McNicol, A.J., “Rebuilding the House of David: The Function of the Benedictus in Luke-Acts,” Restoration Quarterly 40 (1998) 25–38.

Mendez, H.E., Canticles in Translation. The Treatment of Poetic Language in the Greek, Gothic, Classical Armenian, and Old Church Slavonic Gospels (Diss. The University of Georgia; Athens 2013).

Murray, P., “Poetic Inspiration,” Companion to Ancient Aesthetics (eds. P. Destrée – P. Murray) (Chichester: Wiley & Sons 2015) 158–174.

Newman Jr., B.M., A Concise Greek-English Dictionary of the New Testament (Stuttgart: Deutsche Bibelgesellschaft – United Bible Societies 1993).

Nolland J., Luke 1:1–9:20 (Word Biblical Commentary 35A; Dallas, TX: Word 1989).

Perelman, C. – Olbrechts-Tyteca, L., The New Rhetoric. A Treatise on Argumentation (Notre Dame, IN: University of Notre Dame Press 1969; 1973).

Plato, Cratylus. Parmenides. Greater Hippias. Lesser Hippias (trans. H.N. Fowler) (Loeb Classical Library 167; Cambridge, MA: Harvard University Press 1926).

Plato, Euthyphro. Apology. Crito. Phaedo (trans. E. Jones – W. Preddy) (Loeb Classical Library 36; Cambridge, MA: Harvard University Press 2017).

Plato, Statesman. Philebus. Ion (trans. H.N. Fowler – W.R.M. Lamb) (Loeb Classical Library 164; Cambridge, MA: Harvard University Press 1925).

Porter, S.E. – Pitts, A.W., Fundamentals of New Testament Textual Criticism (Grand Rapids, MI: Eerdmans 2015).

Ringgren, H., “Luke’s Use of the Old Testament,” Harvard Theological Review 79 (1986) 227–235. Stanley, C.D., “Paul and Homer: Greco-Roman Citation Practice in the First Century,” Novum Testamentum 32 (1990) 48–78.

Tannehill, R.C., The Narrative Unity of Luke-Acts. A Literary Interpretation. I. The Gospel According to Luke (Minneapolis, MN: Fortress 1991).

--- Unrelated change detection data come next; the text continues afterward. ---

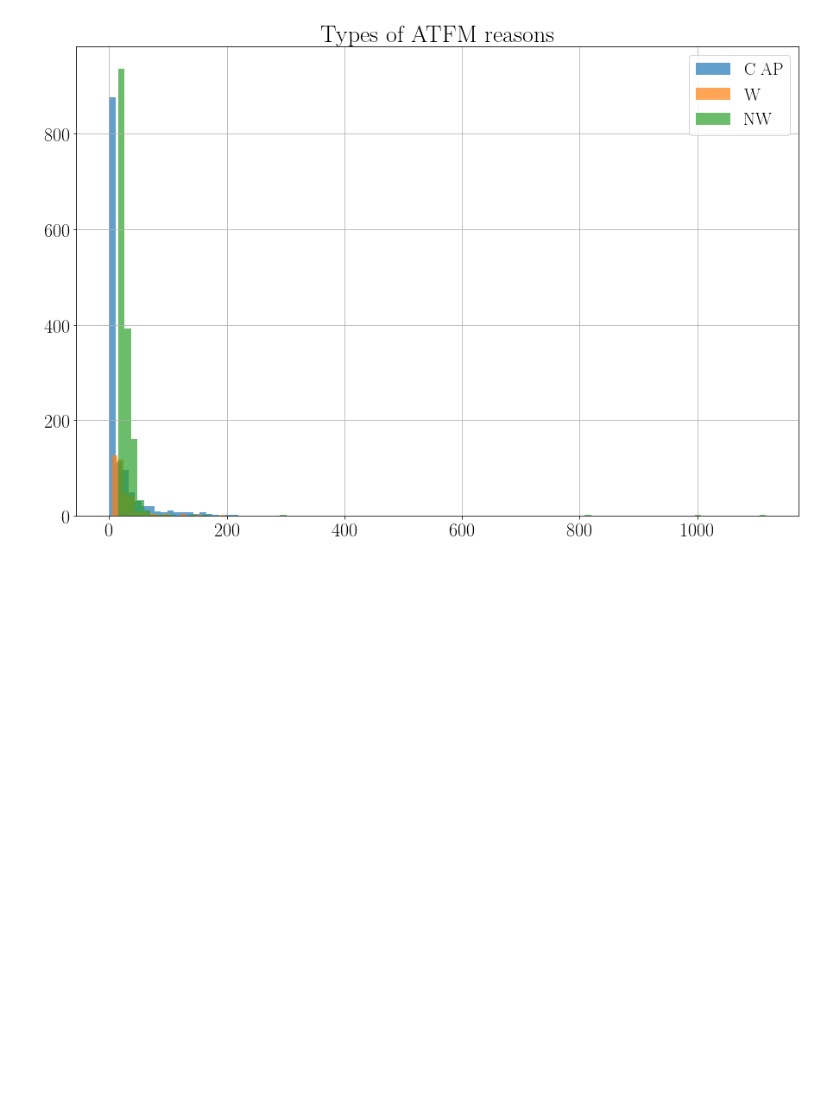
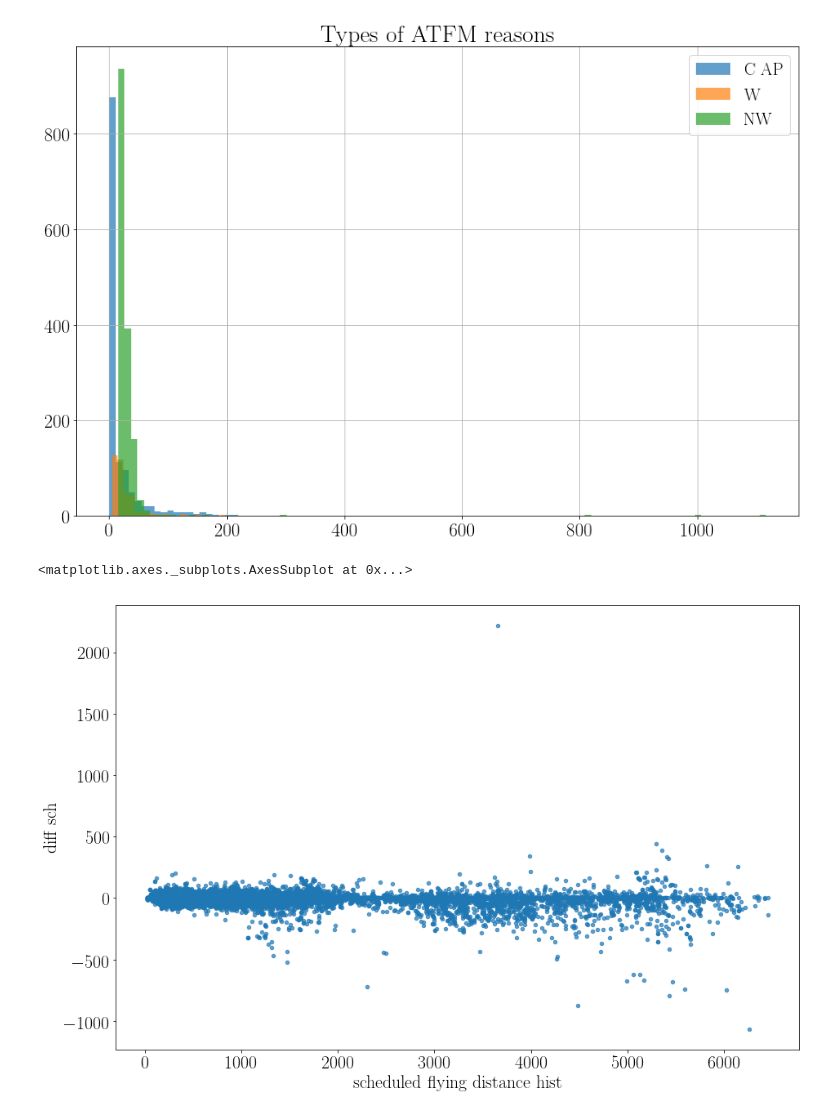
Before and after one commit to GGurtner/domino-validation, a Jupyter notebook: Validation.ipynb, the cells around one changed output. Drawn from its saved outputs; the diff is of its cells as text; code cells hidden in the pictures; blank space fills up the shorter version.

```diff
--- a/Validation.ipynb
+++ b/Validation.ipynb
@@ -360,3 +361,12 @@ ax.set_title('Types of ATFM reasons')
 # %% [output]
 Text(0.5,1,'Types of ATFM reasons')
 [figure]
+# %%
+fig, ax = subplots(figsize=(15, 10))
+go.rename(columns={col:col.replace('_', ' ') for col in go.columns}).plot(x='scheduled flying distance hist', y='diff sch', kind='scatter', ax=ax, alpha=0.7)#, label='Sim.')
+# (df_hist['scheduled_flying_distance']).hist(bins=200, ax=ax, alpha=0.7, label='Hist.')
+# ax.legend()
+# ax.set_title('Calibration flying distance')
+# %% [output]
+<matplotlib.axes._subplots.AxesSubplot at 0x...>
+[figure, added]
```
Also changed, not shown: parts of 9 cells of this notebook.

Ward, R.F. – Trobisch, D., Bringing the Word to Life. Engaging the New Testament through Performing It (Grand Rapids, MI: Eerdmans 2013).

Wierzbicka, A., “The Semantics of Direct and Indirect Discourse,” Papers in Linguistics 7 (1974) 267–307.

Winsbury, R., The Roman Book. Books, Publishing and Performance in Classical Rome (London: Duckworth 2009).

Wright, B.J., Communal Reading in the Time of Jesus. A Window into Early Christian Reading Practices (Minneapolis, MN: Fortress 2017).

Opublikowane : 2021-03-30

Seal, D. (2021). We Have Been Visited : Divine Encounter through the Lukan Benedictus (Luke 1:68–79). The Biblical Annals. https://doi.org/10.31743/biban.11564

David Seal  david.seal@cornerstone.edu
Cornerstone University  Stany Zjednoczone

1. Zgodnie z ustawą o prawie autorskim i prawach pokrewnych z dnia 4 lutego 1994r., autor publikacji przekazuje autorskie prawa majątkowe dotyczące składanego dzieła wydawcy czasopisma the Biblical Annals. Przeniesienie praw autorskich do składanego dzieła następuje na wszystkich polach eksploatacji, w szczególności tych wymienionych w art. 50 ustawy o prawie autorskim i prawach pokrewnych:

  • W zakresie utrwalania i zwielokrotniania utworu – wytwarzanie określoną techniką egzemplarzy dzieła, w tym techniką drukarską, reprograficzną, zapisu magnetycznego oraz techniką cyfrową.
  • W zakresie obrotu oryginałem albo egzemplarzami , na których dzieło utrwalono – wprowadzanie do obrotu, użyczenie lub najem oryginału albo egzemplarzy.
  • W zakresie rozpowszechniania utworu w sposób inny niż określony w pkt. 2 – publiczne wykonanie, wystawienie, wyświetlenie, odtworzenie oraz nadawanie i reemitowanie, a także publiczne udostępnianie utworu, aby każdy mógł mieć do niego dostęp w miejscu i czasie przez siebie wybranym.

2. Za zgodą redakcji czasopisma opublikowane artykuły w Biblical Annals mogą być przedrukowywane w innych publikacjach.

3. Redakcja publikuje teksty on line na licencji Creative Commons Uznanie autorstwa 4.0 - Międzynarodowe (CC BY 4.0).